__WORK REQUIRED__
Please repeat the listing below exactly, but do not include its pictures.
RECORD EXTRACTS START
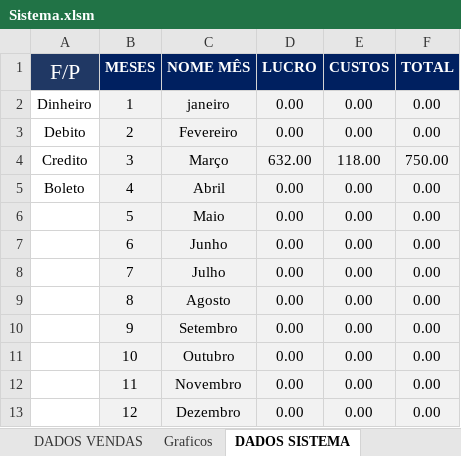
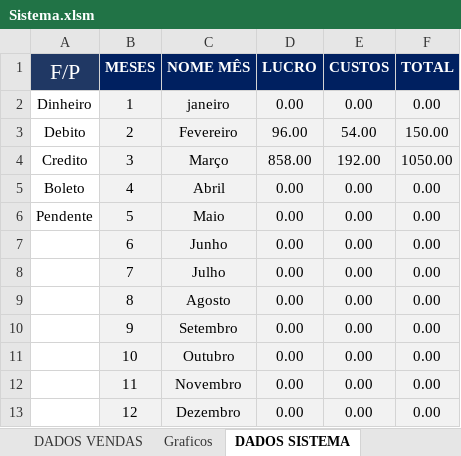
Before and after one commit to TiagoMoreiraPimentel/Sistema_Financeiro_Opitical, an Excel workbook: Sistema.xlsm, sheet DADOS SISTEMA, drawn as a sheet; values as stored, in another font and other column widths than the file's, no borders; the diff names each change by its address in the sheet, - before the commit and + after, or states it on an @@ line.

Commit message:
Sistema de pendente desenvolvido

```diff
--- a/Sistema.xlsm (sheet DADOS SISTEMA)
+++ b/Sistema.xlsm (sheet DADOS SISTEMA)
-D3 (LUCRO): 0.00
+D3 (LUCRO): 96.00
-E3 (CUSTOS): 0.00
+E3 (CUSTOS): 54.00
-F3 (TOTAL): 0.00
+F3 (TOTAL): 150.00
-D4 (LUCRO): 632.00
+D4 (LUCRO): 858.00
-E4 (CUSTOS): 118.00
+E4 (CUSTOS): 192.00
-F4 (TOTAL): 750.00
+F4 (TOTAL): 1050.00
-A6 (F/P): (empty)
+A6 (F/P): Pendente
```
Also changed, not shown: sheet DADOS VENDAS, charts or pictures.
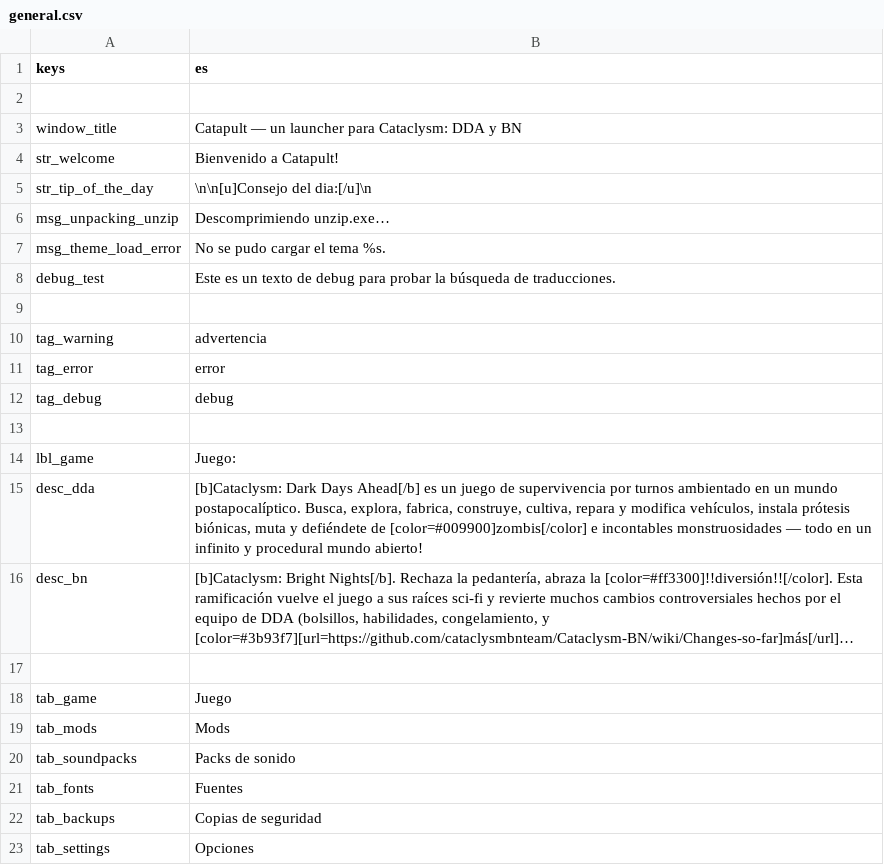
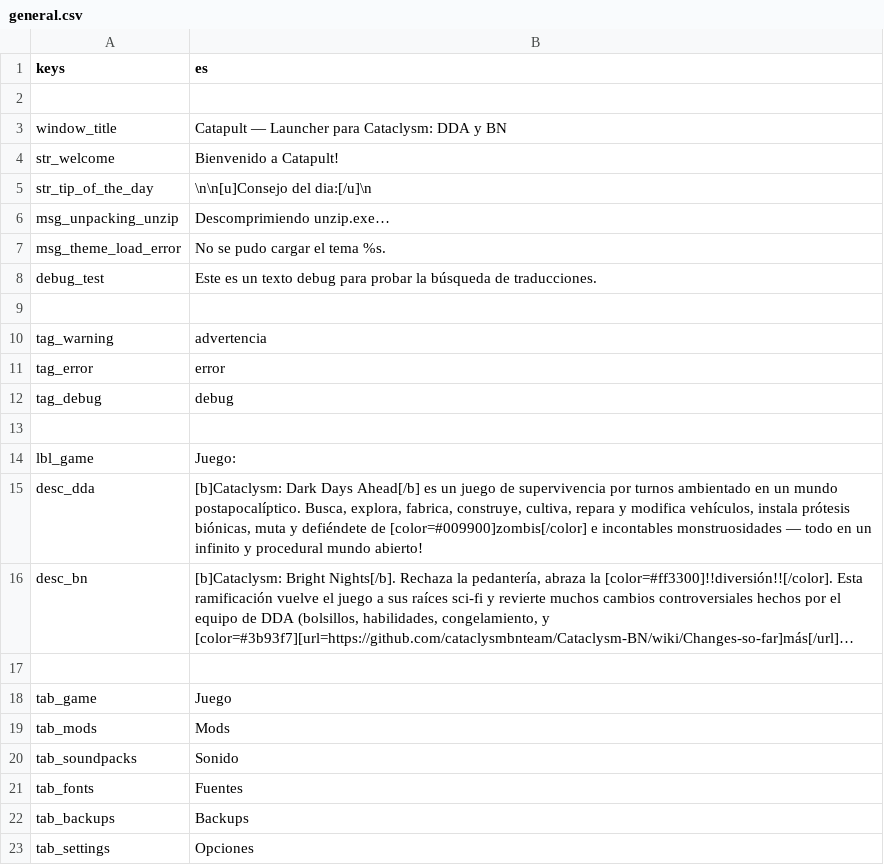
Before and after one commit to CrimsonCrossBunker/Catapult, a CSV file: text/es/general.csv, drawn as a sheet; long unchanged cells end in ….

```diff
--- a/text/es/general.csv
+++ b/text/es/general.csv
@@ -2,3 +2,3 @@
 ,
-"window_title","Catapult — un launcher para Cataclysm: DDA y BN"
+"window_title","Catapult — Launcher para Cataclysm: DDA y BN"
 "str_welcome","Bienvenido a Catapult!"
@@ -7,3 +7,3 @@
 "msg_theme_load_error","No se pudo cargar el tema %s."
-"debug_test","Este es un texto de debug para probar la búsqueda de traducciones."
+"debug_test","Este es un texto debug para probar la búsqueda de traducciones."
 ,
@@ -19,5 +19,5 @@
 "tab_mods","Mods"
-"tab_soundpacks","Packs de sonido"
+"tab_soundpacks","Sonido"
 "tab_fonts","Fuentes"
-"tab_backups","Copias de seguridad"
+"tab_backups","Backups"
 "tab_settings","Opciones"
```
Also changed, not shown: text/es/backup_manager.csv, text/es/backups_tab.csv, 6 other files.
RECORD EXTRACTS END
__EXERCISE RESULT__
Before and after one commit to TiagoMoreiraPimentel/Sistema_Financeiro_Opitical, an Excel workbook: Sistema.xlsm, sheet DADOS SISTEMA, drawn as a sheet; values as stored, in another font and other column widths than the file's, no borders; the diff names each change by its address in the sheet, - before the commit and + after, or states it on an @@ line.

Commit message:
Sistema de pendente desenvolvido

```diff
--- a/Sistema.xlsm (sheet DADOS SISTEMA)
+++ b/Sistema.xlsm (sheet DADOS SISTEMA)
-D3 (LUCRO): 0.00
+D3 (LUCRO): 96.00
-E3 (CUSTOS): 0.00
+E3 (CUSTOS): 54.00
-F3 (TOTAL): 0.00
+F3 (TOTAL): 150.00
-D4 (LUCRO): 632.00
+D4 (LUCRO): 858.00
-E4 (CUSTOS): 118.00
+E4 (CUSTOS): 192.00
-F4 (TOTAL): 750.00
+F4 (TOTAL): 1050.00
-A6 (F/P): (empty)
+A6 (F/P): Pendente
```
Also changed, not shown: sheet DADOS VENDAS, charts or pictures.
Before and after one commit to CrimsonCrossBunker/Catapult, a CSV file: text/es/general.csv, drawn as a sheet; long unchanged cells end in ….

```diff
--- a/text/es/general.csv
+++ b/text/es/general.csv
@@ -2,3 +2,3 @@
 ,
-"window_title","Catapult — un launcher para Cataclysm: DDA y BN"
+"window_title","Catapult — Launcher para Cataclysm: DDA y BN"
 "str_welcome","Bienvenido a Catapult!"
@@ -7,3 +7,3 @@
 "msg_theme_load_error","No se pudo cargar el tema %s."
-"debug_test","Este es un texto de debug para probar la búsqueda de traducciones."
+"debug_test","Este es un texto debug para probar la búsqueda de traducciones."
 ,
@@ -19,5 +19,5 @@
 "tab_mods","Mods"
-"tab_soundpacks","Packs de sonido"
+"tab_soundpacks","Sonido"
 "tab_fonts","Fuentes"
-"tab_backups","Copias de seguridad"
+"tab_backups","Backups"
 "tab_settings","Opciones"
```
Also changed, not shown: text/es/backup_manager.csv, text/es/backups_tab.csv, 6 other files.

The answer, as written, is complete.